* TASK DETAILS
Output all of the lines below exactly, and leave out each image.
═════ SOURCE MATERIAL
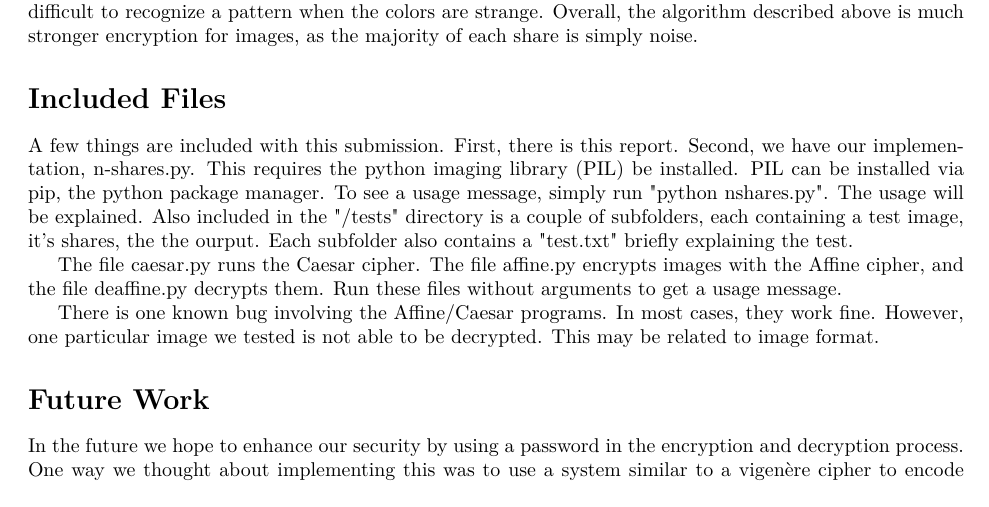
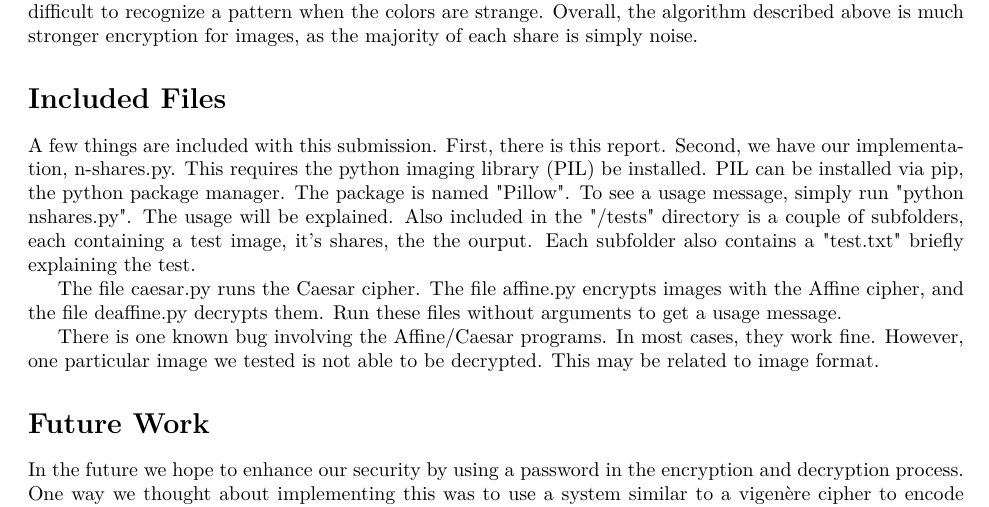
Before and after one commit to benjamincohen1/n-Shares-image-spliitting, a LaTeX document (writeup.tex): part of page 2 of 2, cut so that both start at the same text. Compiled offline with pdfLaTeX.

Commit message:
package is named pillow

```diff
--- a/writeup.tex
+++ b/writeup.tex
@@ -24,7 +24,7 @@ To superimpose images, we simply perform the OR operation on each pixel in each
 \\ \par
 Also included are programs to run the Caesar and Affine ciphers on images.  These show how images are particularly vulnerable to pattern recognition.  While finding common bigrams in a long cipher is tedious and time consuming when working with text, you can often discern the subject of a high-contrast encrypted image immediately.  However, the encryption strengthens if the contrast is low, and it can sometimes be difficult to recognize a pattern when the colors are strange.  Overall, the algorithm described above is much stronger encryption for images, as the majority of each share is simply noise.
 \section*{Included Files}
-A few things are included with this submission.  First, there is this report.  Second, we have our implementation, n-shares.py. This requires the python imaging library (PIL) be installed.  PIL can be installed via pip, the python package manager.  To see a usage message, simply run "python nshares.py".  The usage will be explained.  Also included in the "/tests" directory is a couple of subfolders, each containing a test image, it's shares, the the ourput.  Each subfolder also contains a "test.txt" briefly explaining the test.
+A few things are included with this submission.  First, there is this report.  Second, we have our implementation, n-shares.py. This requires the python imaging library (PIL) be installed.  PIL can be installed via pip, the python package manager.  The package is named "Pillow".  To see a usage message, simply run "python nshares.py".  The usage will be explained.  Also included in the "/tests" directory is a couple of subfolders, each containing a test image, it's shares, the the ourput.  Each subfolder also contains a "test.txt" briefly explaining the test.
 
 The file caesar.py runs the Caesar cipher.  The file affine.py encrypts images with the Affine cipher, and the file deaffine.py decrypts them.  Run these files without arguments to get a usage message.
 
```
Also changed, not shown: writeup.pdf, 2 other files.
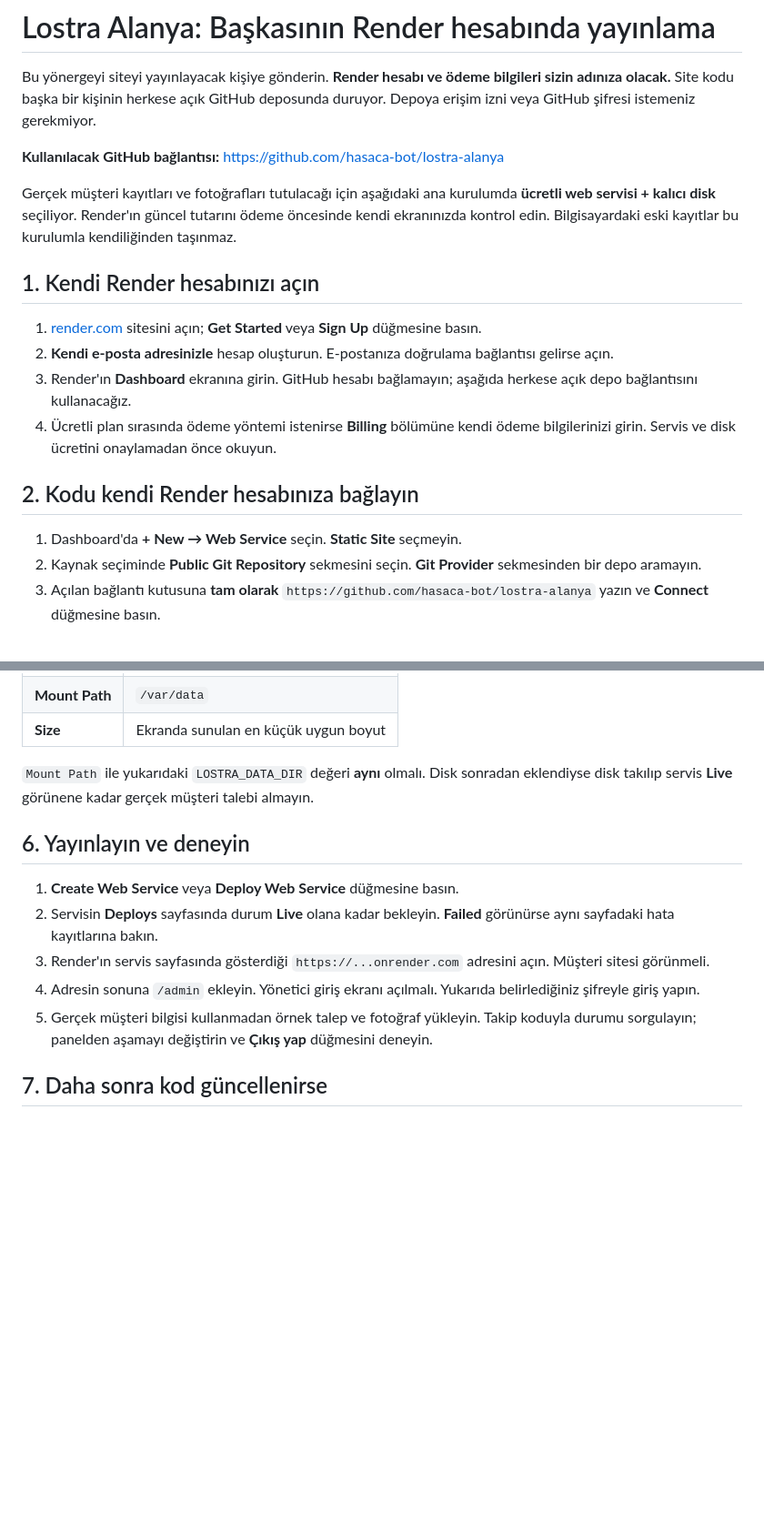
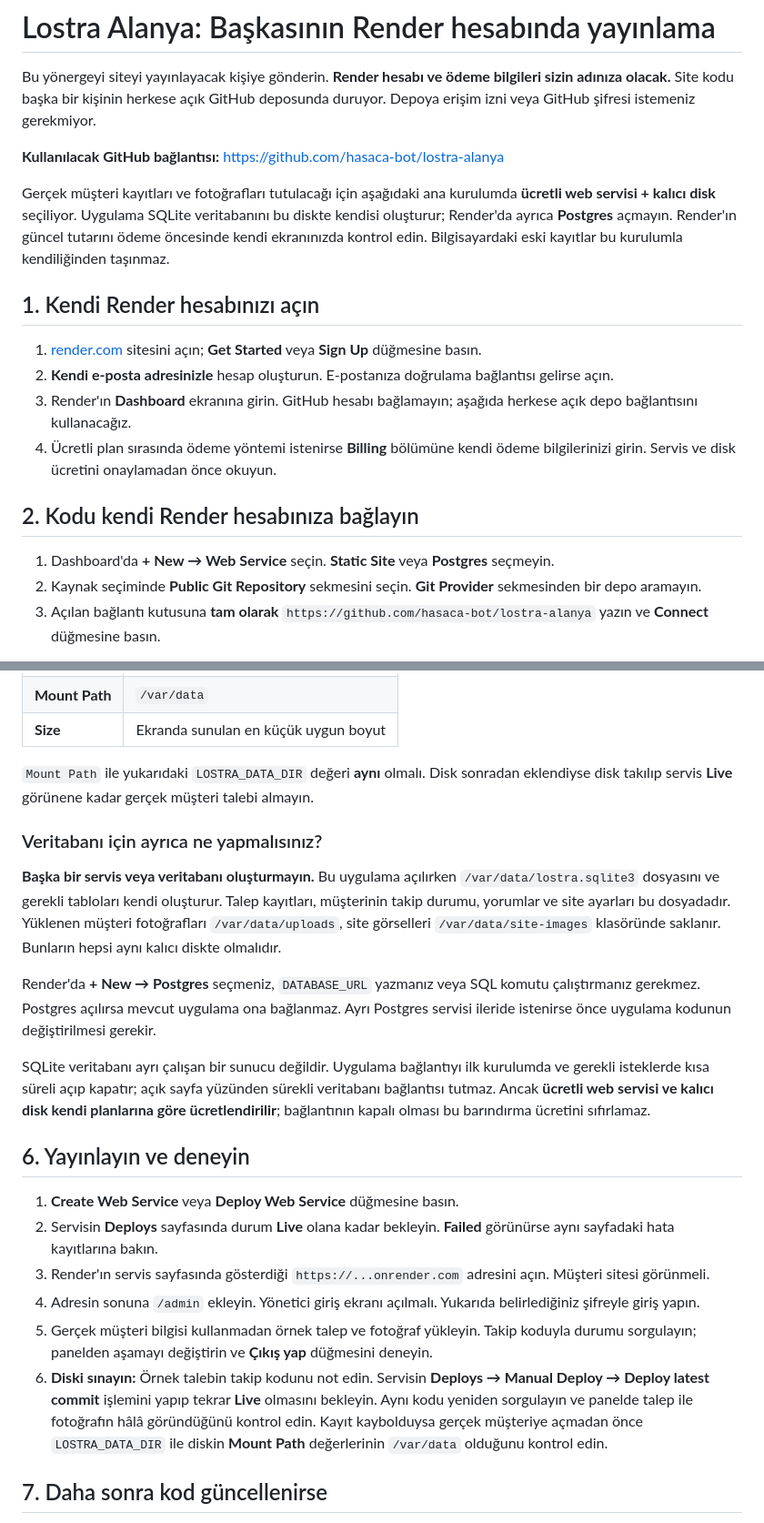
Before and after one commit to hasaca-bot/lostra-alanya, a Markdown page: RENDER_KURULUM.md, 2 parts joined by grey strips. Shown at 91% size. GitHub-like rendering; blank space fills up the shorter version.

Commit message:
Explain SQLite setup on Render persistent disk

```diff
--- a/RENDER_KURULUM.md
+++ b/RENDER_KURULUM.md
@@ -4,7 +4,7 @@ Bu yönergeyi siteyi yayınlayacak kişiye gönderin. **Render hesabı ve ödeme
 
 **Kullanılacak GitHub bağlantısı:** https://github.com/hasaca-bot/lostra-alanya
 
-Gerçek müşteri kayıtları ve fotoğrafları tutulacağı için aşağıdaki ana kurulumda **ücretli web servisi + kalıcı disk** seçiliyor. Render'ın güncel tutarını ödeme öncesinde kendi ekranınızda kontrol edin. Bilgisayardaki eski kayıtlar bu kurulumla kendiliğinden taşınmaz.
+Gerçek müşteri kayıtları ve fotoğrafları tutulacağı için aşağıdaki ana kurulumda **ücretli web servisi + kalıcı disk** seçiliyor. Uygulama SQLite veritabanını bu diskte kendisi oluşturur; Render'da ayrıca **Postgres** açmayın. Render'ın güncel tutarını ödeme öncesinde kendi ekranınızda kontrol edin. Bilgisayardaki eski kayıtlar bu kurulumla kendiliğinden taşınmaz.
 
 ## 1. Kendi Render hesabınızı açın
 
@@ -15,7 +15,7 @@ Gerçek müşteri kayıtları ve fotoğrafları tutulacağı için aşağıdaki
 
 ## 2. Kodu kendi Render hesabınıza bağlayın
 
-1. Dashboard'da **+ New → Web Service** seçin. **Static Site** seçmeyin.
+1. Dashboard'da **+ New → Web Service** seçin. **Static Site** veya **Postgres** seçmeyin.
 2. Kaynak seçiminde **Public Git Repository** sekmesini seçin. **Git Provider** sekmesinden bir depo aramayın.
 3. Açılan bağlantı kutusuna **tam olarak** `https://github.com/hasaca-bot/lostra-alanya` yazın ve **Connect** düğmesine basın.
 
@@ -62,6 +62,14 @@ Formdaki **Advanced → Environment Variables** bölümünü açın. İki satır
 
 `Mount Path` ile yukarıdaki `LOSTRA_DATA_DIR` değeri **aynı** olmalı. Disk sonradan eklendiyse disk takılıp servis **Live** görünene kadar gerçek müşteri talebi almayın.
 
+### Veritabanı için ayrıca ne yapmalısınız?
+
+**Başka bir servis veya veritabanı oluşturmayın.** Bu uygulama açılırken `/var/data/lostra.sqlite3` dosyasını ve gerekli tabloları kendi oluşturur. Talep kayıtları, müşterinin takip durumu, yorumlar ve site ayarları bu dosyadadır. Yüklenen müşteri fotoğrafları `/var/data/uploads`, site görselleri `/var/data/site-images` klasöründe saklanır. Bunların hepsi aynı kalıcı diskte olmalıdır.
+
+Render'da **+ New → Postgres** seçmeniz, `DATABASE_URL` yazmanız veya SQL komutu çalıştırmanız gerekmez. Postgres açılırsa mevcut uygulama ona bağlanmaz. Ayrı Postgres servisi ileride istenirse önce uygulama kodunun değiştirilmesi gerekir.
+
+SQLite veritabanı ayrı çalışan bir sunucu değildir. Uygulama bağlantıyı ilk kurulumda ve gerekli isteklerde kısa süreli açıp kapatır; açık sayfa yüzünden sürekli veritabanı bağlantısı tutmaz. Ancak **ücretli web servisi ve kalıcı disk kendi planlarına göre ücretlendirilir**; bağlantının kapalı olması bu barındırma ücretini sıfırlamaz.
+
 ## 6. Yayınlayın ve deneyin
 
 1. **Create Web Service** veya **Deploy Web Service** düğmesine basın.
@@ -69,6 +77,7 @@ Formdaki **Advanced → Environment Variables** bölümünü açın. İki satır
 3. Render'ın servis sayfasında gösterdiği `https://...onrender.com` adresini açın. Müşteri sitesi görünmeli.
 4. Adresin sonuna `/admin` ekleyin. Yönetici giriş ekranı açılmalı. Yukarıda belirlediğiniz şifreyle giriş yapın.
 5. Gerçek müşteri bilgisi kullanmadan örnek talep ve fotoğraf yükleyin. Takip koduyla durumu sorgulayın; panelden aşamayı değiştirin ve **Çıkış yap** düğmesini deneyin.
+6. **Diski sınayın:** Örnek talebin takip kodunu not edin. Servisin **Deploys → Manual Deploy → Deploy latest commit** işlemini yapıp tekrar **Live** olmasını bekleyin. Aynı kodu yeniden sorgulayın ve panelde talep ile fotoğrafın hâlâ göründüğünü kontrol edin. Kayıt kaybolduysa gerçek müşteriye açmadan önce `LOSTRA_DATA_DIR` ile diskin **Mount Path** değerlerinin `/var/data` olduğunu kontrol edin.
 
 ## 7. Daha sonra kod güncellenirse
 
```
══════════
* THE COMPLETED TASK
Before and after one commit to benjamincohen1/n-Shares-image-spliitting, a LaTeX document (writeup.tex): part of page 2 of 2, cut so that both start at the same text. Compiled offline with pdfLaTeX.

Commit message:
package is named pillow

```diff
--- a/writeup.tex
+++ b/writeup.tex
@@ -24,7 +24,7 @@ To superimpose images, we simply perform the OR operation on each pixel in each
 \\ \par
 Also included are programs to run the Caesar and Affine ciphers on images.  These show how images are particularly vulnerable to pattern recognition.  While finding common bigrams in a long cipher is tedious and time consuming when working with text, you can often discern the subject of a high-contrast encrypted image immediately.  However, the encryption strengthens if the contrast is low, and it can sometimes be difficult to recognize a pattern when the colors are strange.  Overall, the algorithm described above is much stronger encryption for images, as the majority of each share is simply noise.
 \section*{Included Files}
-A few things are included with this submission.  First, there is this report.  Second, we have our implementation, n-shares.py. This requires the python imaging library (PIL) be installed.  PIL can be installed via pip, the python package manager.  To see a usage message, simply run "python nshares.py".  The usage will be explained.  Also included in the "/tests" directory is a couple of subfolders, each containing a test image, it's shares, the the ourput.  Each subfolder also contains a "test.txt" briefly explaining the test.
+A few things are included with this submission.  First, there is this report.  Second, we have our implementation, n-shares.py. This requires the python imaging library (PIL) be installed.  PIL can be installed via pip, the python package manager.  The package is named "Pillow".  To see a usage message, simply run "python nshares.py".  The usage will be explained.  Also included in the "/tests" directory is a couple of subfolders, each containing a test image, it's shares, the the ourput.  Each subfolder also contains a "test.txt" briefly explaining the test.
 
 The file caesar.py runs the Caesar cipher.  The file affine.py encrypts images with the Affine cipher, and the file deaffine.py decrypts them.  Run these files without arguments to get a usage message.
 
```
Also changed, not shown: writeup.pdf, 2 other files.
Before and after one commit to hasaca-bot/lostra-alanya, a Markdown page: RENDER_KURULUM.md, 2 parts joined by grey strips. Shown at 91% size. GitHub-like rendering; blank space fills up the shorter version.

Commit message:
Explain SQLite setup on Render persistent disk

```diff
--- a/RENDER_KURULUM.md
+++ b/RENDER_KURULUM.md
@@ -4,7 +4,7 @@ Bu yönergeyi siteyi yayınlayacak kişiye gönderin. **Render hesabı ve ödeme
 
 **Kullanılacak GitHub bağlantısı:** https://github.com/hasaca-bot/lostra-alanya
 
-Gerçek müşteri kayıtları ve fotoğrafları tutulacağı için aşağıdaki ana kurulumda **ücretli web servisi + kalıcı disk** seçiliyor. Render'ın güncel tutarını ödeme öncesinde kendi ekranınızda kontrol edin. Bilgisayardaki eski kayıtlar bu kurulumla kendiliğinden taşınmaz.
+Gerçek müşteri kayıtları ve fotoğrafları tutulacağı için aşağıdaki ana kurulumda **ücretli web servisi + kalıcı disk** seçiliyor. Uygulama SQLite veritabanını bu diskte kendisi oluşturur; Render'da ayrıca **Postgres** açmayın. Render'ın güncel tutarını ödeme öncesinde kendi ekranınızda kontrol edin. Bilgisayardaki eski kayıtlar bu kurulumla kendiliğinden taşınmaz.
 
 ## 1. Kendi Render hesabınızı açın
 
@@ -15,7 +15,7 @@ Gerçek müşteri kayıtları ve fotoğrafları tutulacağı için aşağıdaki
 
 ## 2. Kodu kendi Render hesabınıza bağlayın
 
-1. Dashboard'da **+ New → Web Service** seçin. **Static Site** seçmeyin.
+1. Dashboard'da **+ New → Web Service** seçin. **Static Site** veya **Postgres** seçmeyin.
 2. Kaynak seçiminde **Public Git Repository** sekmesini seçin. **Git Provider** sekmesinden bir depo aramayın.
 3. Açılan bağlantı kutusuna **tam olarak** `https://github.com/hasaca-bot/lostra-alanya` yazın ve **Connect** düğmesine basın.
 
@@ -62,6 +62,14 @@ Formdaki **Advanced → Environment Variables** bölümünü açın. İki satır
 
 `Mount Path` ile yukarıdaki `LOSTRA_DATA_DIR` değeri **aynı** olmalı. Disk sonradan eklendiyse disk takılıp servis **Live** görünene kadar gerçek müşteri talebi almayın.
 
+### Veritabanı için ayrıca ne yapmalısınız?
+
+**Başka bir servis veya veritabanı oluşturmayın.** Bu uygulama açılırken `/var/data/lostra.sqlite3` dosyasını ve gerekli tabloları kendi oluşturur. Talep kayıtları, müşterinin takip durumu, yorumlar ve site ayarları bu dosyadadır. Yüklenen müşteri fotoğrafları `/var/data/uploads`, site görselleri `/var/data/site-images` klasöründe saklanır. Bunların hepsi aynı kalıcı diskte olmalıdır.
+
+Render'da **+ New → Postgres** seçmeniz, `DATABASE_URL` yazmanız veya SQL komutu çalıştırmanız gerekmez. Postgres açılırsa mevcut uygulama ona bağlanmaz. Ayrı Postgres servisi ileride istenirse önce uygulama kodunun değiştirilmesi gerekir.
+
+SQLite veritabanı ayrı çalışan bir sunucu değildir. Uygulama bağlantıyı ilk kurulumda ve gerekli isteklerde kısa süreli açıp kapatır; açık sayfa yüzünden sürekli veritabanı bağlantısı tutmaz. Ancak **ücretli web servisi ve kalıcı disk kendi planlarına göre ücretlendirilir**; bağlantının kapalı olması bu barındırma ücretini sıfırlamaz.
+
 ## 6. Yayınlayın ve deneyin
 
 1. **Create Web Service** veya **Deploy Web Service** düğmesine basın.
@@ -69,6 +77,7 @@ Formdaki **Advanced → Environment Variables** bölümünü açın. İki satır
 3. Render'ın servis sayfasında gösterdiği `https://...onrender.com` adresini açın. Müşteri sitesi görünmeli.
 4. Adresin sonuna `/admin` ekleyin. Yönetici giriş ekranı açılmalı. Yukarıda belirlediğiniz şifreyle giriş yapın.
 5. Gerçek müşteri bilgisi kullanmadan örnek talep ve fotoğraf yükleyin. Takip koduyla durumu sorgulayın; panelden aşamayı değiştirin ve **Çıkış yap** düğmesini deneyin.
+6. **Diski sınayın:** Örnek talebin takip kodunu not edin. Servisin **Deploys → Manual Deploy → Deploy latest commit** işlemini yapıp tekrar **Live** olmasını bekleyin. Aynı kodu yeniden sorgulayın ve panelde talep ile fotoğrafın hâlâ göründüğünü kontrol edin. Kayıt kaybolduysa gerçek müşteriye açmadan önce `LOSTRA_DATA_DIR` ile diskin **Mount Path** değerlerinin `/var/data` olduğunu kontrol edin.
 
 ## 7. Daha sonra kod güncellenirse
 
```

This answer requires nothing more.